┌──

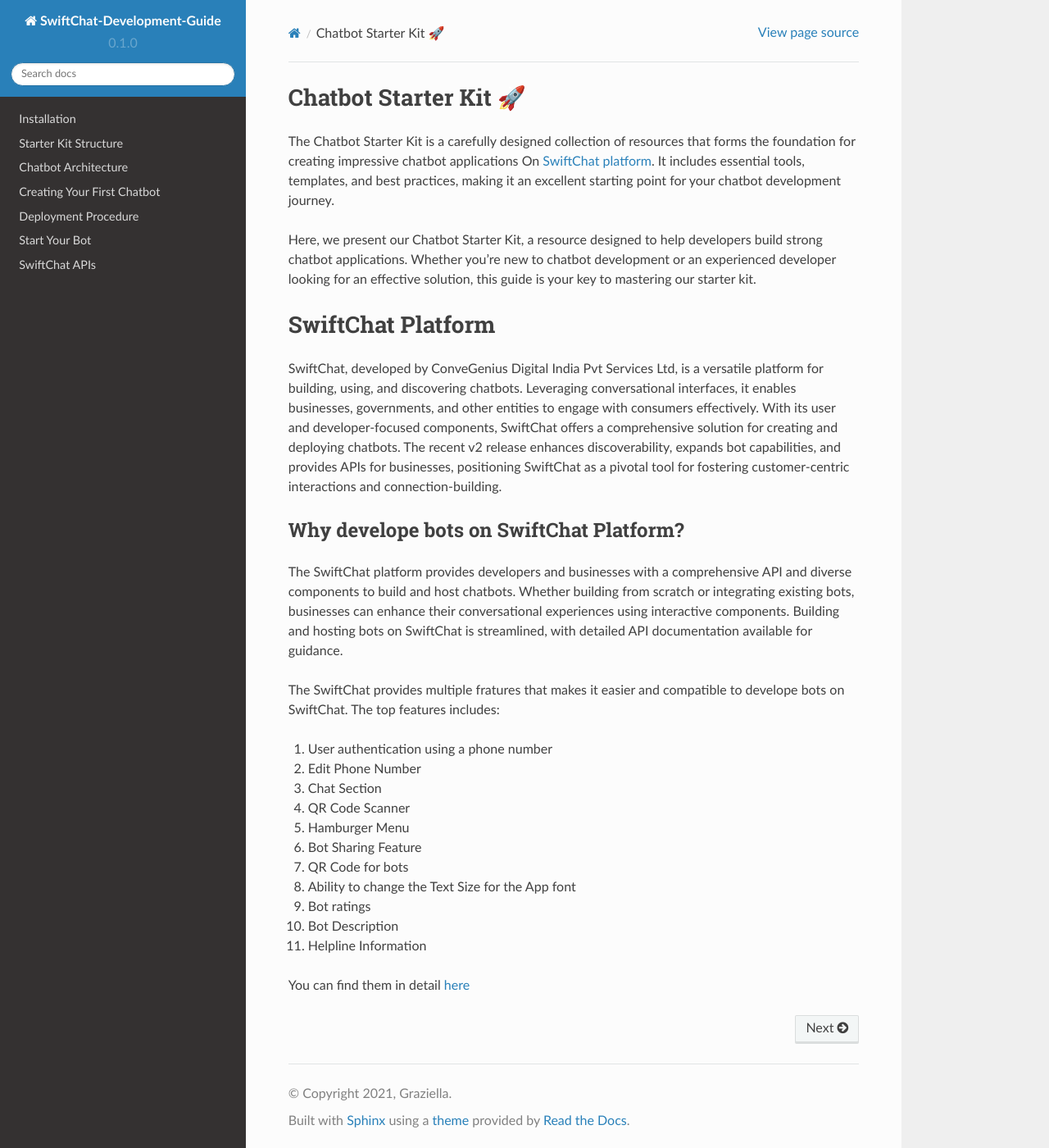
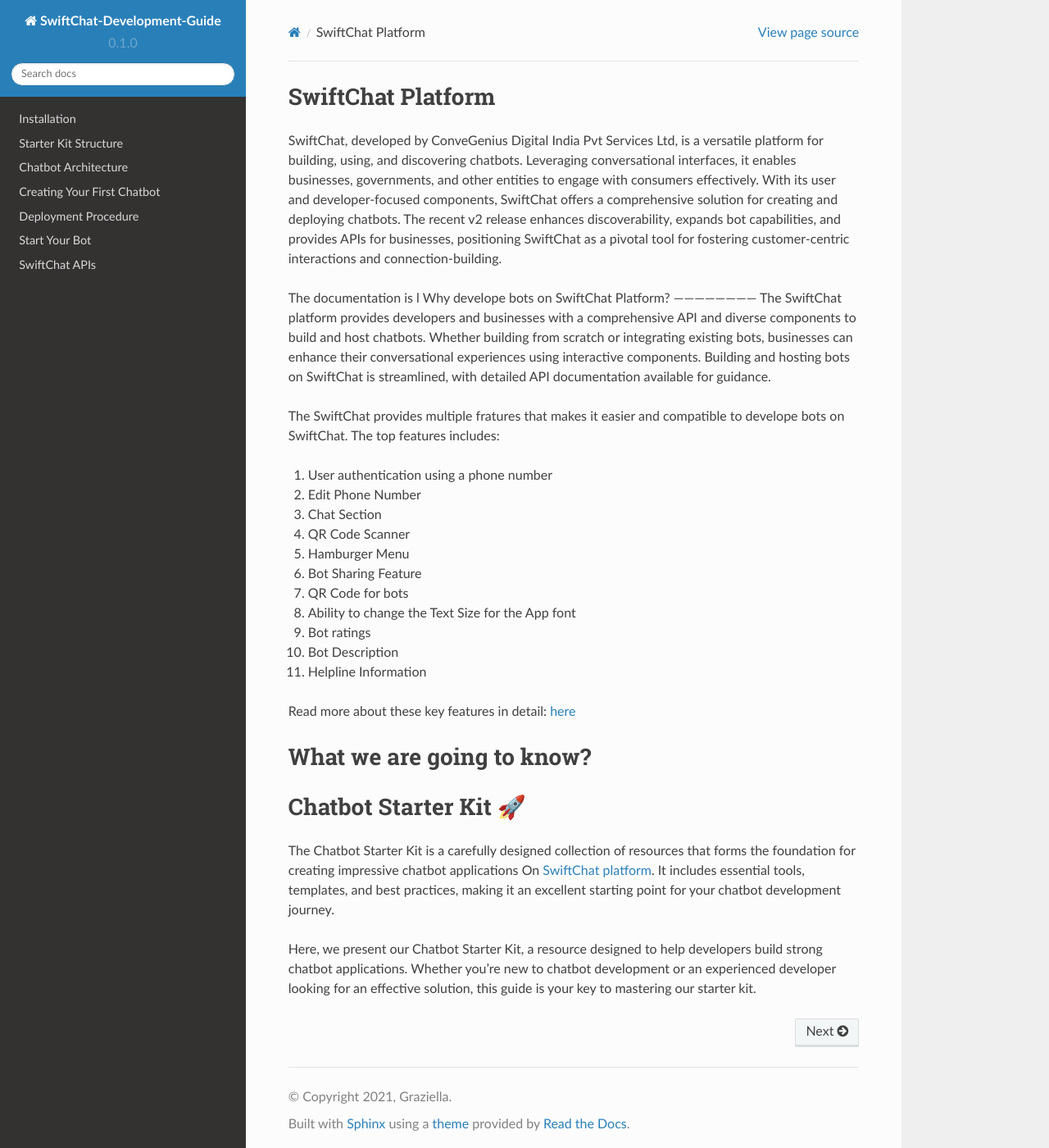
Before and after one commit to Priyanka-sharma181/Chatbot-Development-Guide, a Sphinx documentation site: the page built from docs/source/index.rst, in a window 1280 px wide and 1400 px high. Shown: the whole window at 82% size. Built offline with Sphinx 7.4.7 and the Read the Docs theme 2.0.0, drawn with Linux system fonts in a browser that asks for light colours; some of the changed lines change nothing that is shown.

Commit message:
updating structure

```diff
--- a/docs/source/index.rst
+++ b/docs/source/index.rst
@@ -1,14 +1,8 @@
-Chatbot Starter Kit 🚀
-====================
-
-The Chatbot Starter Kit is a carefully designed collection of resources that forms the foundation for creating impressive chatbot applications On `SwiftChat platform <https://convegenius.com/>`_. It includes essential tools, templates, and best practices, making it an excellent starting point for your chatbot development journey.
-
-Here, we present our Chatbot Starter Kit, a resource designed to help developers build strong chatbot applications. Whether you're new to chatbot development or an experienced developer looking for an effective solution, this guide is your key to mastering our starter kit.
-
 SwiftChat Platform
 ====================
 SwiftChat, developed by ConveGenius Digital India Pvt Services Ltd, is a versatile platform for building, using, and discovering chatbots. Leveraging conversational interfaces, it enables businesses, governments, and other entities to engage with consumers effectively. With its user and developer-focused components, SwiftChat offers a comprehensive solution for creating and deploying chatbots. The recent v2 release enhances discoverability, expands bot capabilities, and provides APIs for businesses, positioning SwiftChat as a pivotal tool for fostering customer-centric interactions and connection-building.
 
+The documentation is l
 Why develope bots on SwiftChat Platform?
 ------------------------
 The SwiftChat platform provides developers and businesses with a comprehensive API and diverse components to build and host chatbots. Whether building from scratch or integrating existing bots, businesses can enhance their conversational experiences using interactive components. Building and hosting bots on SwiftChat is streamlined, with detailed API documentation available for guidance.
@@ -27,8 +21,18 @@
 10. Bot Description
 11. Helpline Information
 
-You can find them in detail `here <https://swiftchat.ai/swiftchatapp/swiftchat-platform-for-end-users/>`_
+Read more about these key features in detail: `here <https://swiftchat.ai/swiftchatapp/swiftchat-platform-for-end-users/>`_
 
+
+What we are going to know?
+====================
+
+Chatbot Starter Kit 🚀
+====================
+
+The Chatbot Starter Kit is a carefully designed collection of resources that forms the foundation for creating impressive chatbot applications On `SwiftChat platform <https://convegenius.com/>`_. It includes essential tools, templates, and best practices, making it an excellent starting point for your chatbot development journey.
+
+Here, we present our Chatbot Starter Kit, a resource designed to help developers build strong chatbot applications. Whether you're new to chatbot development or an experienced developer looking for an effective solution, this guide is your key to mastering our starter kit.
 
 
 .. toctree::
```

└──

Task goal: Scan the material above for the string "your" and copy every line that has it.

Output for this exercise:
-The Chatbot Starter Kit is a carefully designed collection of resources that forms the foundation for creating impressive chatbot applications On `SwiftChat platform <https://convegenius.com/>`_. It includes essential tools, templates, and best practices, making it an excellent starting point for your chatbot development journey.
-Here, we present our Chatbot Starter Kit, a resource designed to help developers build strong chatbot applications. Whether you're new to chatbot development or an experienced developer looking for an effective solution, this guide is your key to mastering our starter kit.
+The Chatbot Starter Kit is a carefully designed collection of resources that forms the foundation for creating impressive chatbot applications On `SwiftChat platform <https://convegenius.com/>`_. It includes essential tools, templates, and best practices, making it an excellent starting point for your chatbot development journey.
+Here, we present our Chatbot Starter Kit, a resource designed to help developers build strong chatbot applications. Whether you're new to chatbot development or an experienced developer looking for an effective solution, this guide is your key to mastering our starter kit.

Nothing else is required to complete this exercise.